Started 2000: Restoring Cultural Landscape, conserving MEA species and promoting sustainable harvesting to reduces negative impact on biodiversity. Research was conducted on more than 20 different herbs, most successful was Zatar (Origanum syriacum). This initiative was adopted by many international agencies, resulting in providing the Lebanese market with more than 50% of its demands of Zaatar. Moreover, the MEA cropping was introduced to pine dominated lands, which are not economically rewarding, to reduce chances of arsine as a way to change the use of the land from agriculture to urban, and to increase the owner’s income.

Partners: UNOPS, GEF, SGP, BAU. Adopted by: UNDP, MercyCorps.


Year 2012: terraces restoration through introducing MEA species to abandoned agricultural lands. A strategy that works towards encouraging farmers and landowners to rehabilitate their farms through providing them with affordable mea agricultural interventions towards an income generating and engaging activity, that restores the use of land, cultural landscape and reconnecting farmers to their villages.

Partners: farmers and landowners, UNOPS, GEF, SGP.

MEA Economical Garden

Promotional Prototype for Farmers

20 Species | and more than 100 farmers

Year 2012: Creating a module of 20 different species of MEA plants to showcase an alternative pesticides/fertilizers free cultivation and provide an interactive hands-on experience to Bekaa valley farmers.

Partners: Beirut Arab University (Future TV Reportage)

MEA nursery

Developing Cultivation Protocols

More than 50 different seedlings of MEA species

Started 2002: providing scientific solutions, high standard seedlings, cultivation protocols and experts’ consultations to farmers. Accordingly, a nursey was established for the propagation of MEA plants, seedlings with complete cultivation protocol, targeting farmers and bare-land owners due to minor agricultural intervention required for native MEA species.

Partners: UNOPS, GEF, SGP.

MEA Scientific Research

Evidence Base Solutions

4 publications

Started 2006: Conducting research on MEA plants with the most social economic benefit/impact. Various researches on MEA plants economic opportunities to invest in, essential oil extraction from native MEA plants and different recipes for gourmet/craft products that raise the herbs’ economic value.


Partners: FSD, BAU, LU, USEK.

Restoration & Reforestation

Integrated Economical Module

More than 150,000 trees

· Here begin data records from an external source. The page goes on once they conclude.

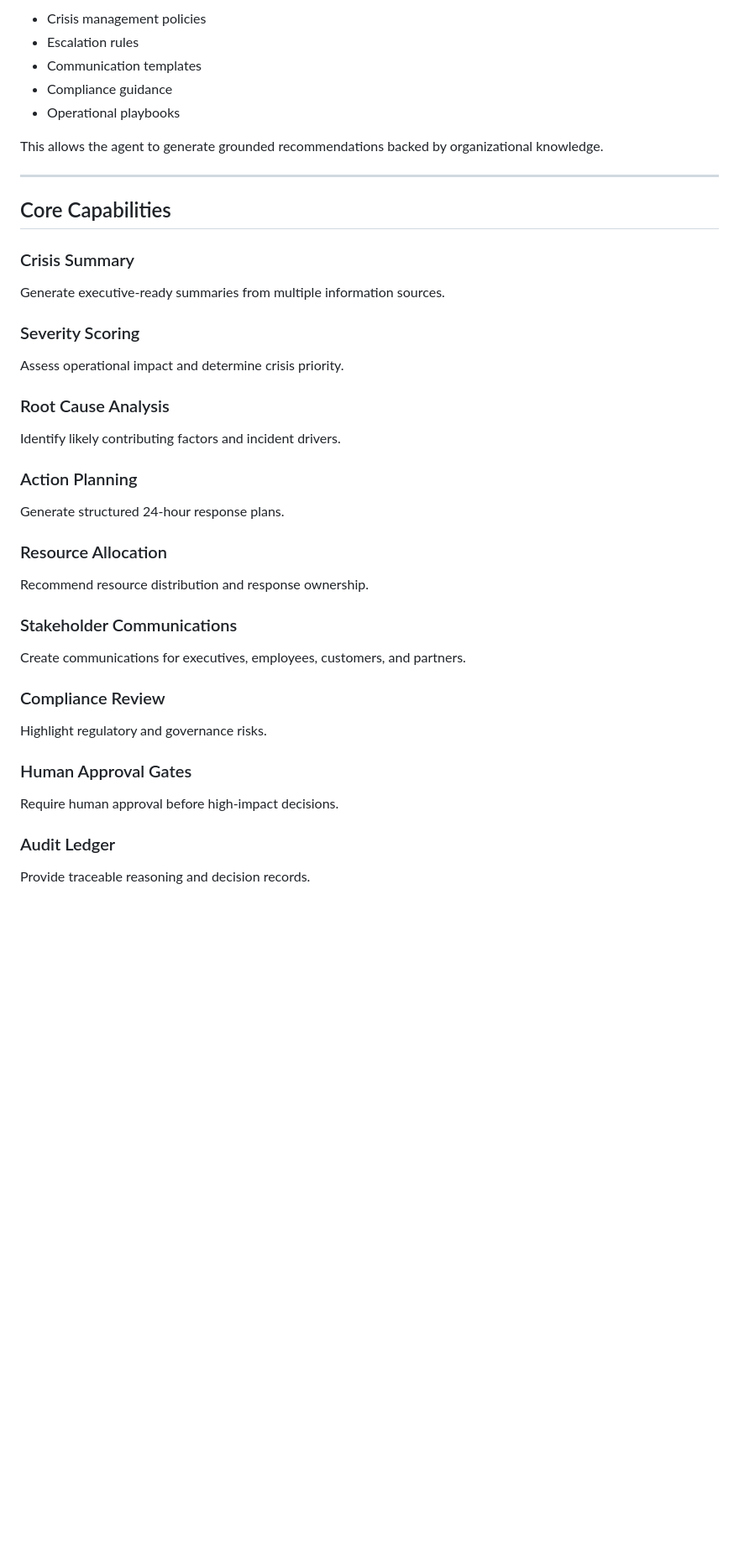
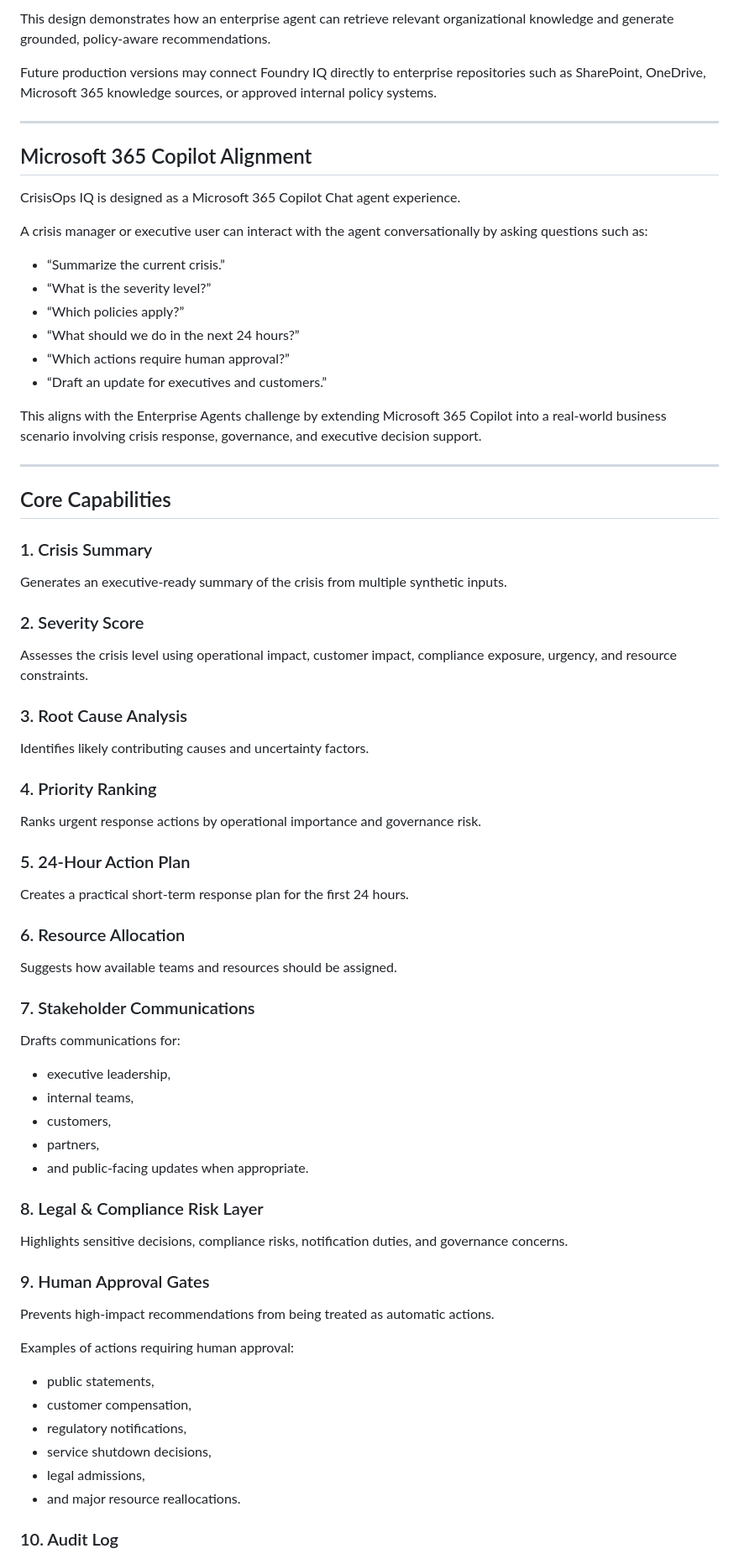
Before and after one commit to Dr-Ahmed-Abdelsalam/crisisops-iq, a Markdown page: README.md, the part around one of its changes. Shown at 84% size. Rendered like a GitHub page; blank space fills up the shorter version.

```diff
--- a/README.md
+++ b/README.md
@@ -43,48 +78,79 @@ The platform retrieves:
 
-- Crisis management policies
-- Escalation rules
-- Communication templates
-- Compliance guidance
-- Operational playbooks
+This design demonstrates how an enterprise agent can retrieve relevant organizational knowledge and generate grounded, policy-aware recommendations.
 
-This allows the agent to generate grounded recommendations backed by organizational knowledge.
+Future production versions may connect Foundry IQ directly to enterprise repositories such as SharePoint, OneDrive, Microsoft 365 knowledge sources, or approved internal policy systems.
+
+---
+
+## Microsoft 365 Copilot Alignment
+
+CrisisOps IQ is designed as a Microsoft 365 Copilot Chat agent experience.
+
+A crisis manager or executive user can interact with the agent conversationally by asking questions such as:
+
+- “Summarize the current crisis.”
+- “What is the severity level?”
+- “Which policies apply?”
+- “What should we do in the next 24 hours?”
+- “Which actions require human approval?”
+- “Draft an update for executives and customers.”
+
+This aligns with the Enterprise Agents challenge by extending Microsoft 365 Copilot into a real-world business scenario involving crisis response, governance, and executive decision support.
 
 ---
 
 ## Core Capabilities
 
-### Crisis Summary
+### 1. Crisis Summary
 
-Generate executive-ready summaries from multiple information sources.
+Generates an executive-ready summary of the crisis from multiple synthetic inputs.
 
-### Severity Scoring
+### 2. Severity Score
 
-Assess operational impact and determine crisis priority.
+Assesses the crisis level using operational impact, customer impact, compliance exposure, urgency, and resource constraints.
 
-### Root Cause Analysis
+### 3. Root Cause Analysis
 
-Identify likely contributing factors and incident drivers.
+Identifies likely contributing causes and uncertainty factors.
 
-### Action Planning
+### 4. Priority Ranking
 
-Generate structured 24-hour response plans.
+Ranks urgent response actions by operational importance and governance risk.
 
-### Resource Allocation
+### 5. 24-Hour Action Plan
 
-Recommend resource distribution and response ownership.
+Creates a practical short-term response plan for the first 24 hours.
 
-### Stakeholder Communications
+### 6. Resource Allocation
 
-Create communications for executives, employees, customers, and partners.
+Suggests how available teams and resources should be assigned.
 
-### Compliance Review
+### 7. Stakeholder Communications
 
-Highlight regulatory and governance risks.
+Drafts communications for:
 
-### Human Approval Gates
+- executive leadership,
+- internal teams,
+- customers,
+- partners,
+- and public-facing updates when appropriate.
 
-Require human approval before high-impact decisions.
+### 8. Legal & Compliance Risk Layer
 
-### Audit Ledger
+Highlights sensitive decisions, compliance risks, notification duties, and governance concerns.
 
-Provide traceable reasoning and decision records.
+### 9. Human Approval Gates
+
+Prevents high-impact recommendations from being treated as automatic actions.
+
+Examples of actions requiring human approval:
+
+- public statements,
+- customer compensation,
+- regulatory notifications,
+- service shutdown decisions,
+- legal admissions,
+- and major resource reallocations.
+
+### 10. Audit Log
+
```
Also changed, not shown: other parts of README.md (+191 -44 lines).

Funding / Investment is required

Started 2000: Introducing a practical reforestation module to de-promote mono-culture forestation, regenerate ecosystems/habitats and create a productive economic module. GHO is currently in the process of building up a small land interactive restoration prototype module hosting MEA trees, shrubs and herb, and building up the relevant MEA economic recipes.  


Partners: UNOPS, GEF, SGP.